Medpar is one data source that can answer these questions by painting a picture of what goes on in your organization, Smith says.

"It serves to demonstrate how you measure up in comparison to other like organizations," she explains. "This comparison helps quality managers target areas for further assessment and possible improvement."

Analyzing Medpar data can help you focus performance improvement activities toward the processes, systems, and structures that would cause delays in discharge or higher-than-expected costs, Smith says. "More than anything, it encourages the quality manager to ask why?’"

To do your own comparative analysis before a survey, first collect data from internal sources regarding average charges and average cost. Then compare this to the Medpar data, Smith advises. "If there is a discrepancy or significant difference in the numbers, the quality manager begins to ask questions," she says. "What is it that we, as an organization, do that is different from these other organizations that creates this difference?"

For example, if the covered charges are far less than your billed charges, you’ll need to determine if the current practice in your hospital is to order unnecessary tests for a given diagnosis. Or it may be that patients have a longer length of stay because laboratory data are not made available in a timely manner to initiate treatment, or there may be an unreasonable lag time between ordering diagnostic tests or medications and when the order is acted upon, Smith says.

To take into account the unique patient population your organization serves, it is beneficial to identify your top DRGs and then compare Medpar data to your internal data, she recommends.

"These data should be readily available from cost accounting and medical records," she says. "You may have to hunt for the data, but once it is located, it allows the quality manager to provide information rather than numbers."

In essence, your comparison will raise questions, and further investigation will provide more information on which decisions can be made, Smith explains. Performance improvement is intended to be a continuous process that provides ongoing improvement in services to patients, she stresses.

"It is not just a matter of collecting data in books, reporting the numbers at meetings, and having documentation to show surveyors," she says. "It is intended to examine current practices and processes to see if they can be done in a different, more effective manner."

"It helps determine that the organization is providing the right amount of care in the right setting for a reasonable cost and still achieving safe, quality health care," Smith notes.

For instance, effective discharge planning can reduce potentially avoidable days spent in the acute care setting, she suggests. Chart reviews examining this process can identify valuable information to give clues as to why the length of stay for a particular DRG is greater than expected.

"Is discharge planning initiated during the admission process, or is it crisis managed when the physician writes the order?" Smith asks. "If the order is written on a Friday, is there something that prevents the patient from being discharged late on Friday and results in a two-day longer stay?"
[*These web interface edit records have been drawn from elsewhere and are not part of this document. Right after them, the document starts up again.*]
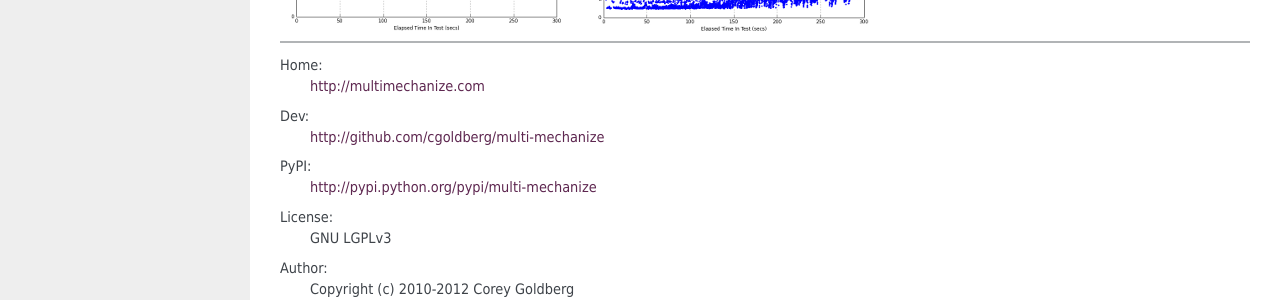
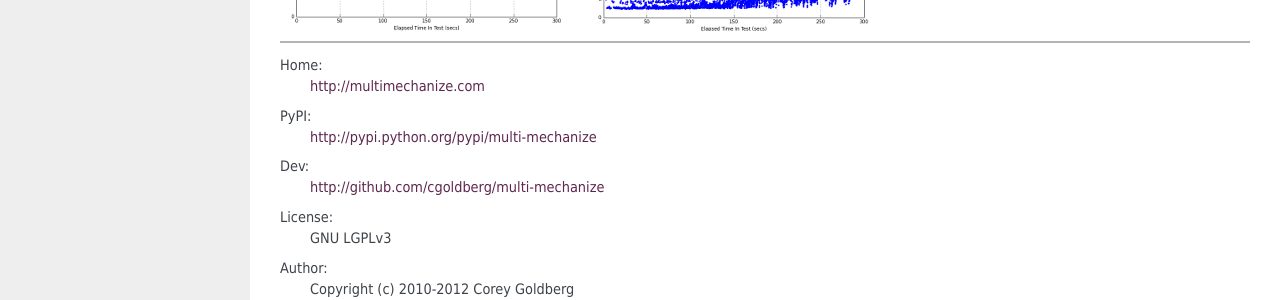
Before and after one commit to cgoldberg/multi-mechanize, a Sphinx documentation site: the page built from docs/index.rst, in a window 1280 px wide. Shown: the part 370-670 px from the top of the page. Built offline with Sphinx 7.4.7, drawn with Linux system fonts in a browser that asks for light colours.

Commit message:
doc update

```diff
--- a/docs/index.rst
+++ b/docs/index.rst
@@ -14,8 +14,8 @@
 ----
 
 :Home: http://multimechanize.com
+:PyPI: http://pypi.python.org/pypi/multi-mechanize
 :Dev: http://github.com/cgoldberg/multi-mechanize
-:PyPI: http://pypi.python.org/pypi/multi-mechanize
 :License: GNU LGPLv3
 :Author: Copyright (c) 2010-2012 Corey Goldberg
 
```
If costs for a particular DRG are higher than expected, drilling down in the Medpar data will give insight on where ancillary services have higher-than-expected costs associated with caring for patients with this diagnosis, Smith notes.

"Reviewing the charts of patients assigned to this DRG can help identify why costs in your hospital are higher than expected," she says.
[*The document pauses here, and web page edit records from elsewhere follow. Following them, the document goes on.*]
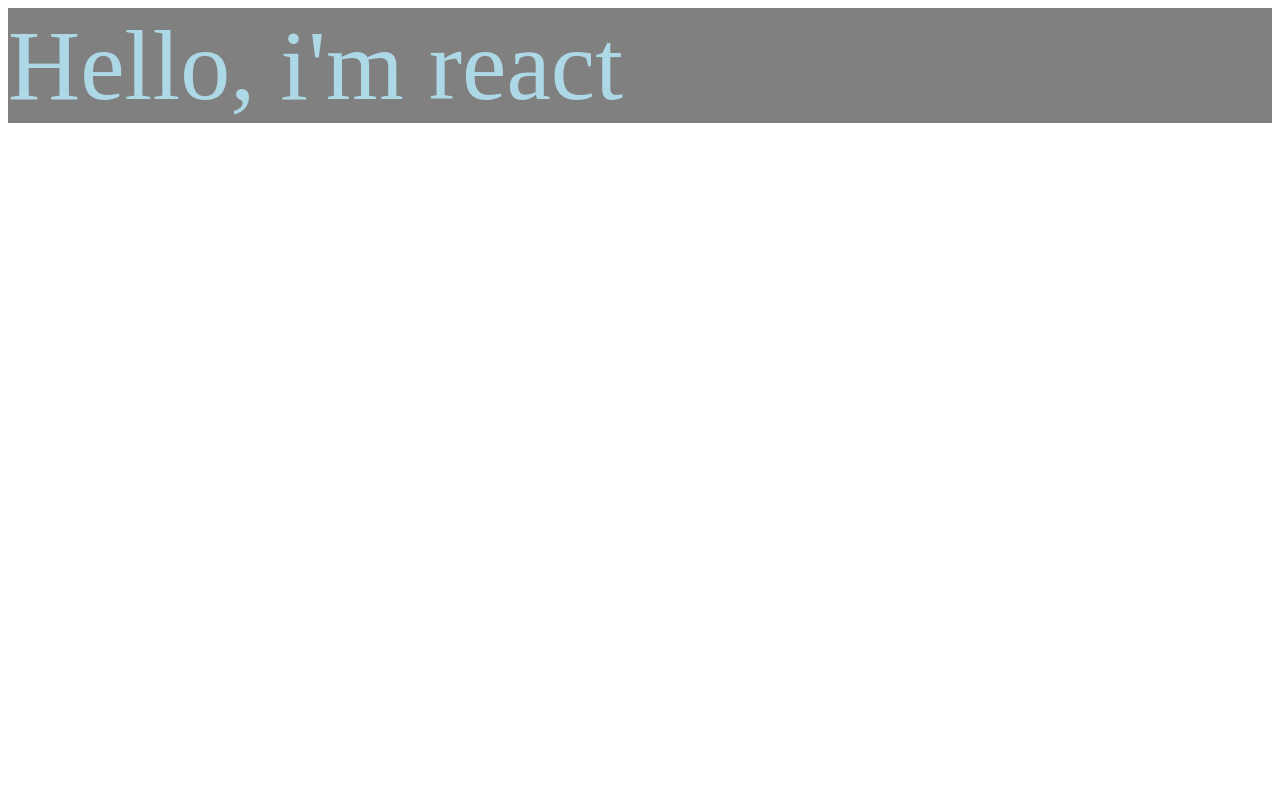
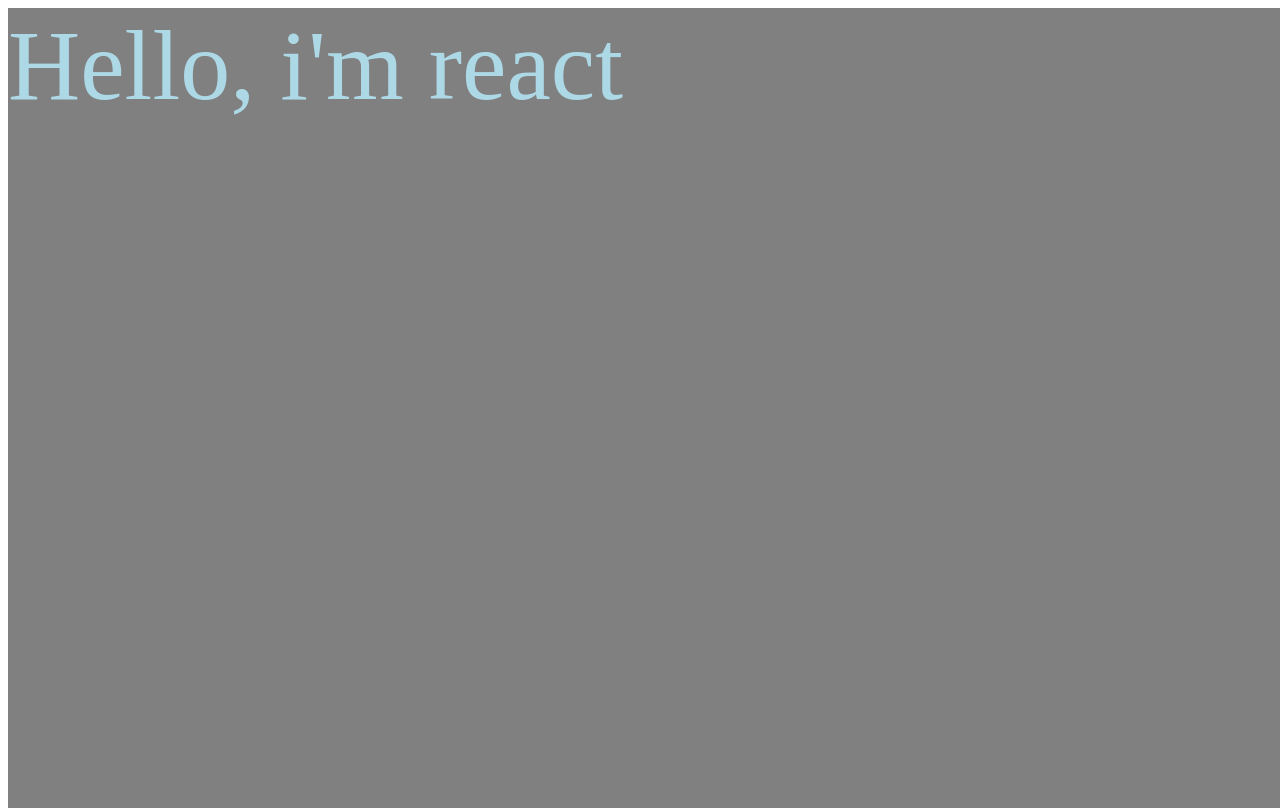
Before and after one commit to neron2150/webpack-learn, a React app: page / in a window 1280 px wide. Built offline with nearby package versions, Linux system fonts and the light colour scheme.

Commit message:
edit App.css

```diff
--- a/src/App.css
+++ b/src/App.css
@@ -2,5 +2,7 @@
   color: lightBlue;
   font-size:100px;
   background-color: grey;
-
+  width: 100%;
+  height: 100%;
+  position: absolute;
 }
```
"The next step is for a performance improvement team to conduct further investigation and identify areas for improvement," Smith adds.

[For more information on Medpar data and Joint Commission surveys, contact:

  • Carrie Gross, Manager, Accreditation Systems Integration, Joint Commission on Accreditation of Healthcare Organizations, One Renaissance Blvd., Oakbrook Terrace, IL 60181. Phone: (630) 792-5000. E-mail: cgross@jcaho.org.
  • Patti Muller Smith, RN, EdD, Administrative Consulting Services, P.O. Box 3368, Shawnee, OK 74802. Phone: (405) 878-0118. E-mail: mullsmi@aol.com.]